This article was originally published here
Brain Behav. 2021 Oct 17:e2384. doi: 10.1002/brb3.2384. Online ahead of print.
INTRODUCTION: The COVID-19 pandemic is a global health emergency resulting in widespread death and substantial disruption to daily life. Previous research has shown that novel disease outbreaks are associated with high stress levels and sleep impairments that lead to neuropsychiatric consequences. Therefore, it is vital to study both stress and protective factors such as coping and resilience that may hinder or help sleep quality during the COVID-19 pandemic. Further, as gender disparities exist in sleep quality, it is important to understand the relationship between pandemic-related stress, coping strategies, resilience, and sleep in bothgenders during the COVID-19 pandemic.
METHODS: Our study examined how gender, stress, coping, and resilience were associated with sleep cross-sectionally during the COVID-19 pandemic in a representative sample of US adults (N = 393).
RESULTS: Consistent with many recent studies, we found that worsened sleep quality in women compared to men persisted during the COVID-19 pandemic. Interestingly, pandemic-related stress was not significantly associated with sleep quality, but pandemicrelated coping was associated with sleep independent of robust controls and trait resilience.

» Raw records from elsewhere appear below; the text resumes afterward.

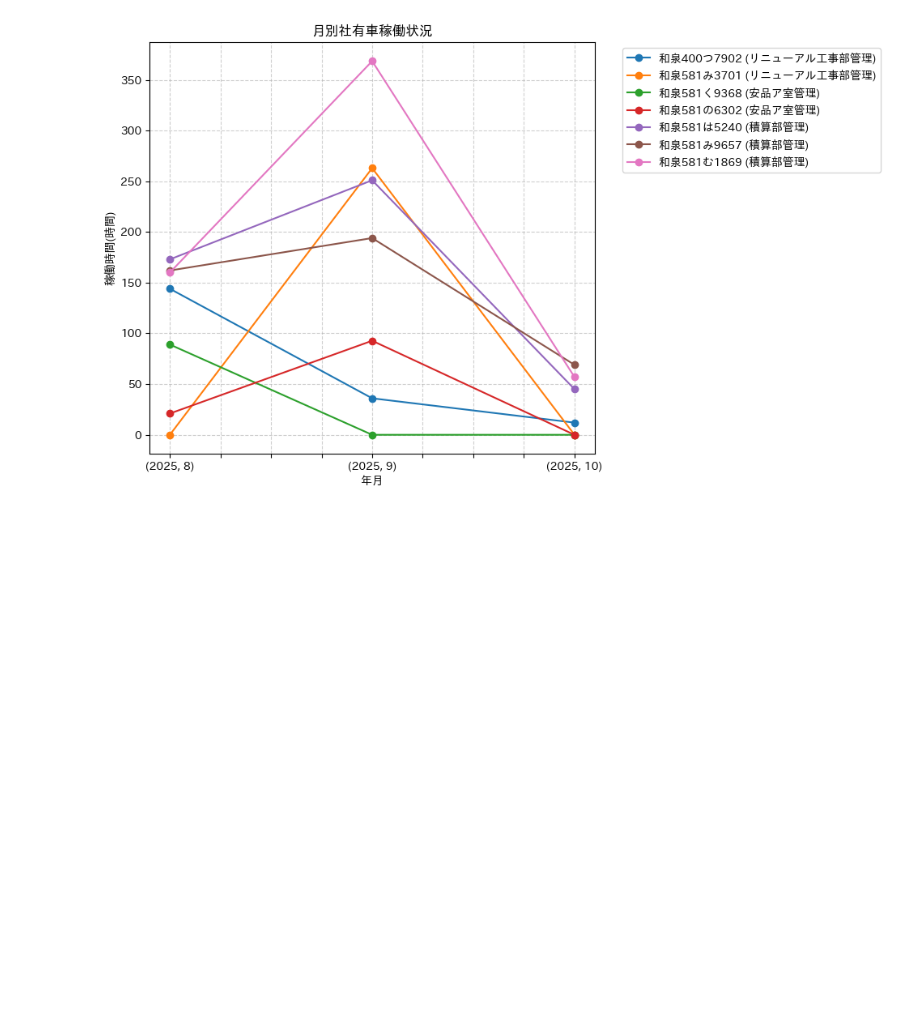
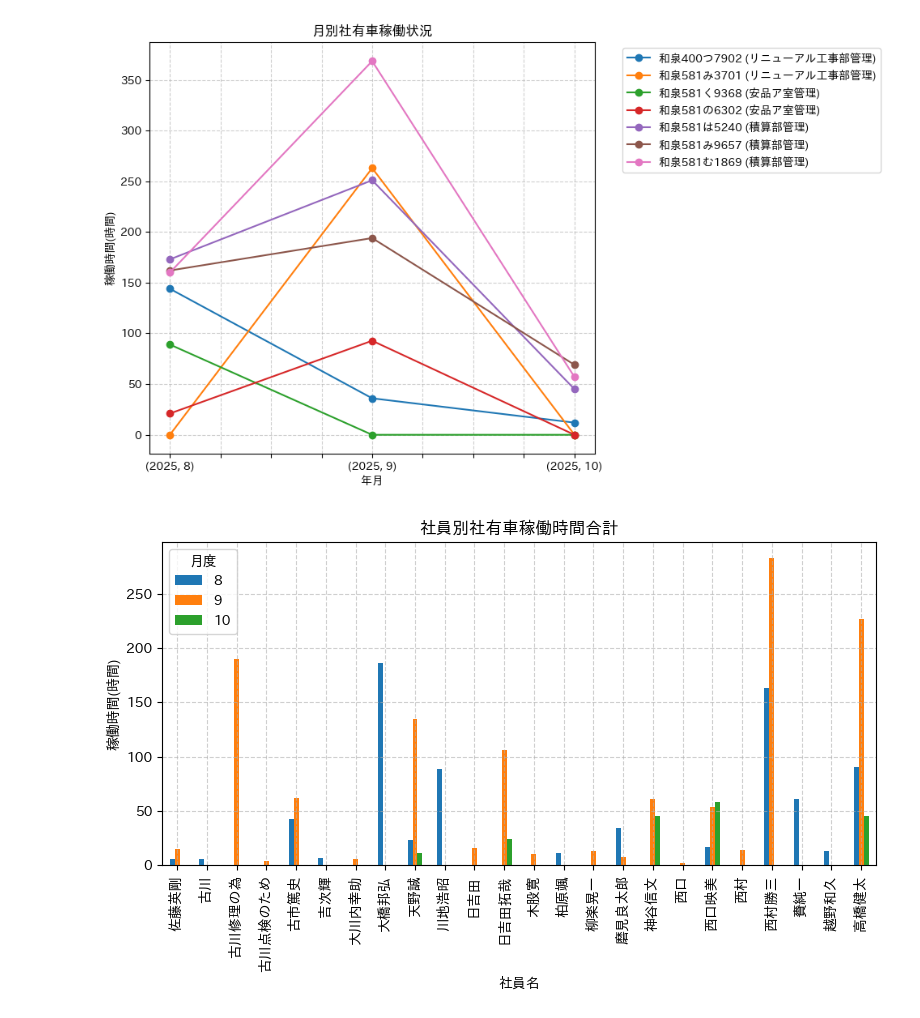
Before and after one commit to josephftoaster-beep/biken-company-car-analysis, a Jupyter notebook: analysis_company_car.ipynb, the cells around one changed output. Cells and saved outputs as stored; diff of their text form; code cells hidden in the pictures; blank space fills up the shorter version.

```diff
--- a/analysis_company_car.ipynb
+++ b/analysis_company_car.ipynb
@@ -44,6 +44,8 @@ def yoyaku_list_surgery(df):
     df['実稼働時間_timedelta']=df['終了時刻']-df['開始時刻']
     total_seconds = df['実稼働時間_timedelta'].dt.total_seconds()
     df['実稼働時間_hour']=total_seconds/3600
+    df['名前']=df['名前'].str.replace('　','')
+    df['名前']=df['名前'].str.replace(' ','')
     df['予約日']=pd.to_datetime(df['予約日'])
     df['年度']=df['予約日'].dt.year
     df['月度']=df['予約日'].dt.month
@@ -58,41 +60,61 @@ def make_report(df):
                                 values='実稼働時間_hour',
                                 aggfunc='sum',
                                 fill_value=0)
-    df.groupby(['年度','月度'])['予約内容'].sum()
-    return report_pivot
+    employee_hour = pd.pivot_table(df,
+                                    index='名前',
+                                    columns='月度',
+                                    values='実稼働時間_hour',
+                                    aggfunc='sum',
+                                    fill_value=0)
+    # employee_hour = df.groupby('名前')['実稼働時間_hour'].sum().sort_values(ascending=True)
+    return report_pivot ,employee_hour
 
-def visualize(df_for_plot):
+def visualize(df_for_plot,employee_hour):
     df_for_plot.plot(figsize=(10,6), style='o-')
     plt.title('月別社有車稼働状況')
     plt.xlabel('年月')
     plt.ylabel('稼働時間(時間)')
     plt.legend(bbox_to_anchor=(1.05,1), loc='upper left')
     plt.grid(True, linestyle='--', alpha=0.6)
     plt.tight_layout()
-    plt.show
+    plt.show()
+    plt.close()
+
+    employee_hour.plot(figsize=(8,5), kind='bar')
+    plt.title('社員別社有車稼働時間合計')
+    plt.xlabel('社員名')
+    plt.ylabel('稼働時間(時間)')
+    plt.grid(True, linestyle='--', alpha=0.6)
+    plt.tight_layout()
+    plt.show()
+    plt.close()
+
+
 
 
 
 
 
 
 df = load_and_combine_reservations()
 row_data = yoyaku_list_surgery(df)
-report = make_report(row_data)
+row_data
+report,employee_report = make_report(row_data)
 desired_order = ['和泉400つ7902 (リニューアル工事部管理)',
                  '和泉581み3701 (リニューアル工事部管理)',
                  '和泉581く9368 (安品ア室管理)',
                  '和泉581の6302 (安品ア室管理)',
                  '和泉581は5240 (積算部管理)',
                  '和泉581み9657 (積算部管理)',
                  '和泉581む1869 (積算部管理)']
 report_reordered = report[desired_order]
 display(report_reordered)
-visualize(report_reordered)
+visualize(report_reordered,employee_report)
 # %% [output]
 |  | 予約内容 | 和泉400つ7902 (リニューアル工事部管理) | 和泉581み3701 (リニューアル工事部管理) | 和泉581く9368 (安品ア室管理) | 和泉581の6302 (安品ア室管理) | ... |
 | 年度 | 月度 |  |  |  |  | ... |
 | 2025 | 8 | 144.0 | 0.0 | 89.0 | 21.00 | ... |
 |  | 9 | 36.0 | 263.0 | 0.0 | 92.75 | ... |
 |  | 10 | 12.0 | 0.0 | 0.0 | 0.00 | ... |
 [figure]
+[figure, added]
```
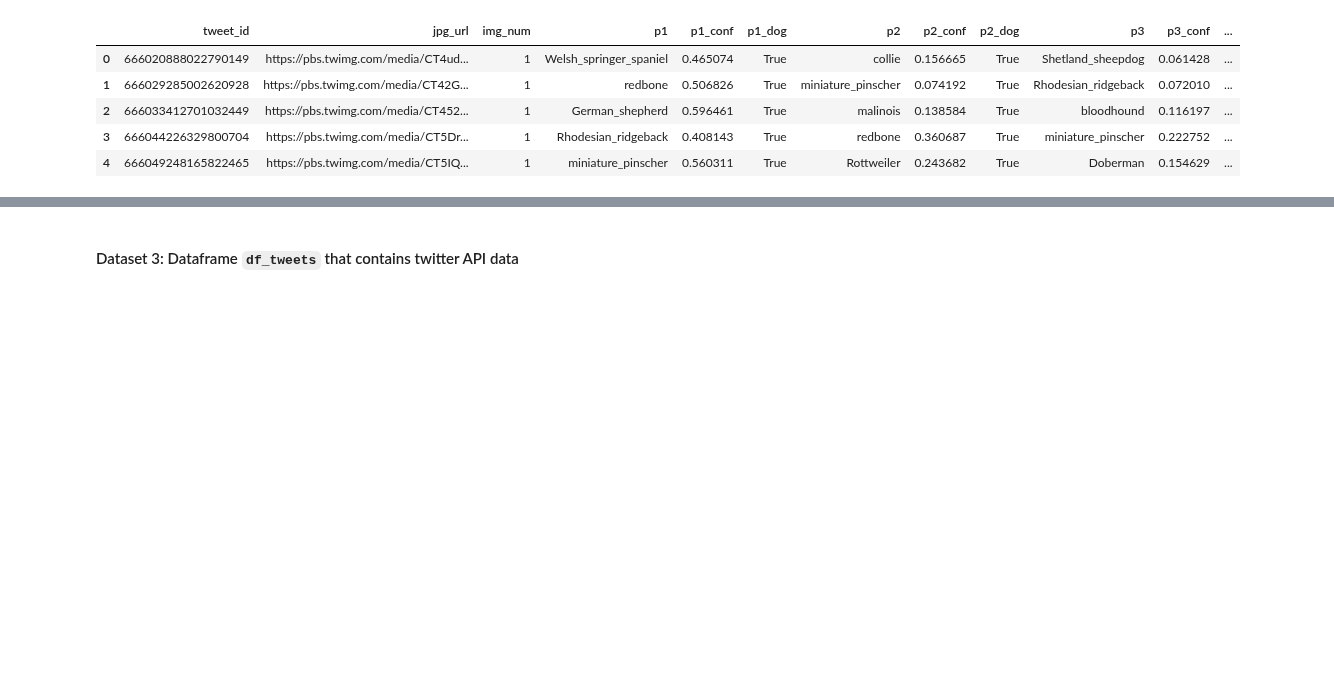
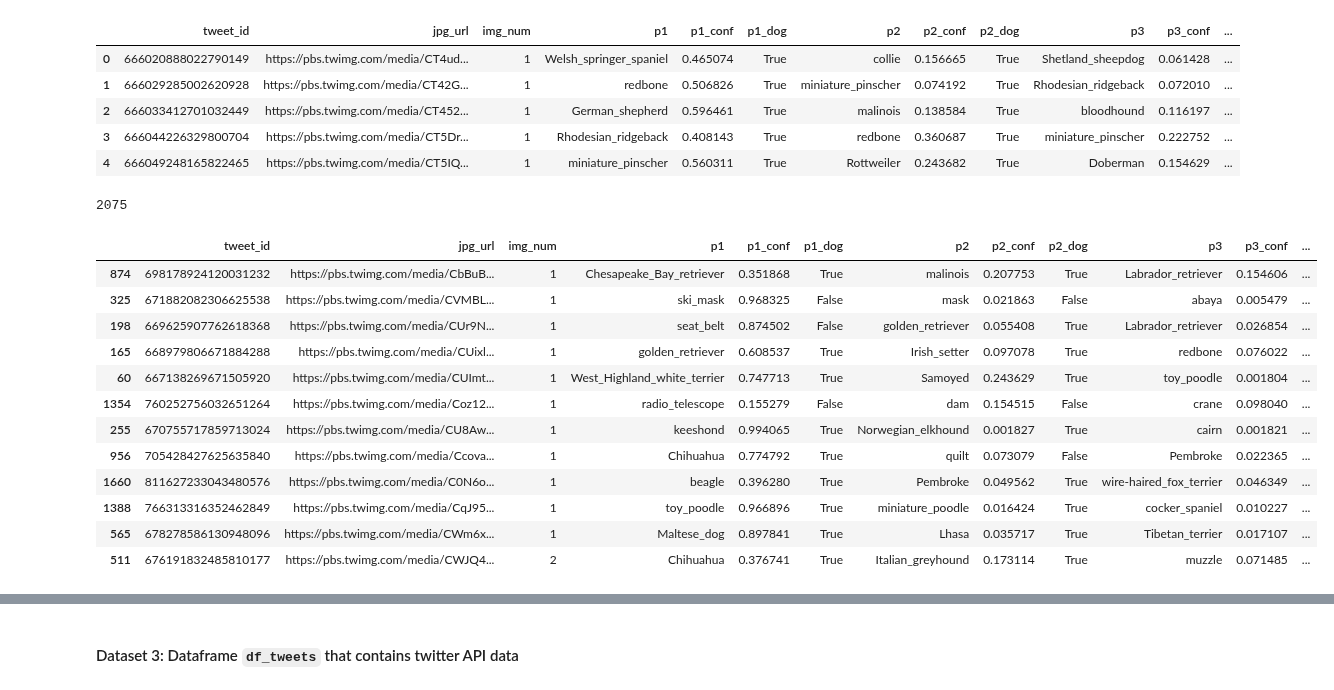
Before and after one commit to brk-a/alx-t-data-analyst, a Jupyter notebook: 0x01-project_2_wrangle_and_analyse_data/wrangle_act.ipynb, the cells around one changed output, grey strips where cells are left out. Cells and saved outputs as stored; diff of their text form; code cells hidden in the pictures; blank space fills up the shorter version.

```diff
--- a/0x01-project_2_wrangle_and_analyse_data/wrangle_act.ipynb
+++ b/0x01-project_2_wrangle_and_analyse_data/wrangle_act.ipynb
@@ -351,3 +373,23 @@ img_predictions.head()
 | 2 | 666033412701032449 | https://pbs.twimg.com/media/CT452... | 1 | German_shepherd | 0.596461 | True | malinois | 0.138584 | True | bloodhound | 0.116197 | ... |
 | 3 | 666044226329800704 | https://pbs.twimg.com/media/CT5Dr... | 1 | Rhodesian_ridgeback | 0.408143 | True | redbone | 0.360687 | True | miniature_pinscher | 0.222752 | ... |
 | 4 | 666049248165822465 | https://pbs.twimg.com/media/CT5IQ... | 1 | miniature_pinscher | 0.560311 | True | Rottweiler | 0.243682 | True | Doberman | 0.154629 | ... |
+# %%
+img_predictions.tweet_id.nunique()
+# %% [output]
+2075
+# %%
+img_predictions.sample(randint(5, 15))
+# %% [output]
+|  | tweet_id | jpg_url | img_num | p1 | p1_conf | p1_dog | p2 | p2_conf | p2_dog | p3 | p3_conf | ... |
+| 874 | 698178924120031232 | https://pbs.twimg.com/media/CbBuB... | 1 | Chesapeake_Bay_retriever | 0.351868 | True | malinois | 0.207753 | True | Labrador_retriever | 0.154606 | ... |
+| 325 | 671882082306625538 | https://pbs.twimg.com/media/CVMBL... | 1 | ski_mask | 0.968325 | False | mask | 0.021863 | False | abaya | 0.005479 | ... |
+| 198 | 669625907762618368 | https://pbs.twimg.com/media/CUr9N... | 1 | seat_belt | 0.874502 | False | golden_retriever | 0.055408 | True | Labrador_retriever | 0.026854 | ... |
+| 165 | 668979806671884288 | https://pbs.twimg.com/media/CUixl... | 1 | golden_retriever | 0.608537 | True | Irish_setter | 0.097078 | True | redbone | 0.076022 | ... |
+| 60 | 667138269671505920 | https://pbs.twimg.com/media/CUImt... | 1 | West_Highland_white_terrier | 0.747713 | True | Samoyed | 0.243629 | True | toy_poodle | 0.001804 | ... |
+| 1354 | 760252756032651264 | https://pbs.twimg.com/media/Coz12... | 1 | radio_telescope | 0.155279 | False | dam | 0.154515 | False | crane | 0.098040 | ... |
+| 255 | 670755717859713024 | https://pbs.twimg.com/media/CU8Aw... | 1 | keeshond | 0.994065 | True | Norwegian_elkhound | 0.001827 | True | cairn | 0.001821 | ... |
+| 956 | 705428427625635840 | https://pbs.twimg.com/media/Ccova... | 1 | Chihuahua | 0.774792 | True | quilt | 0.073079 | False | Pembroke | 0.022365 | ... |
+| 1660 | 811627233043480576 | https://pbs.twimg.com/media/C0N6o... | 1 | beagle | 0.396280 | True | Pembroke | 0.049562 | True | wire-haired_fox_terrier | 0.046349 | ... |
+| 1388 | 766313316352462849 | https://pbs.twimg.com/media/CqJ95... | 1 | toy_poodle | 0.966896 | True | miniature_poodle | 0.016424 | True | cocker_spaniel | 0.010227 | ... |
+| 565 | 678278586130948096 | https://pbs.twimg.com/media/CWm6x... | 1 | Maltese_dog | 0.897841 | True | Lhasa | 0.035717 | True | Tibetan_terrier | 0.017107 | ... |
+| 511 | 676191832485810177 | https://pbs.twimg.com/media/CWJQ4... | 2 | Chihuahua | 0.376741 | True | Italian_greyhound | 0.173114 | True | muzzle | 0.071485 | ... |
```
Also changed, not shown: parts of 14 cells of this notebook, 1 other file.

CONCLUSIONS: Greater primary control engagement coping was associated with better sleep quality, while involuntary engagement coping was associated with poor sleep quality. Future research should extend the findings with actigraphy and explore ways to enhance beneficial coping and sleep health during pandemics.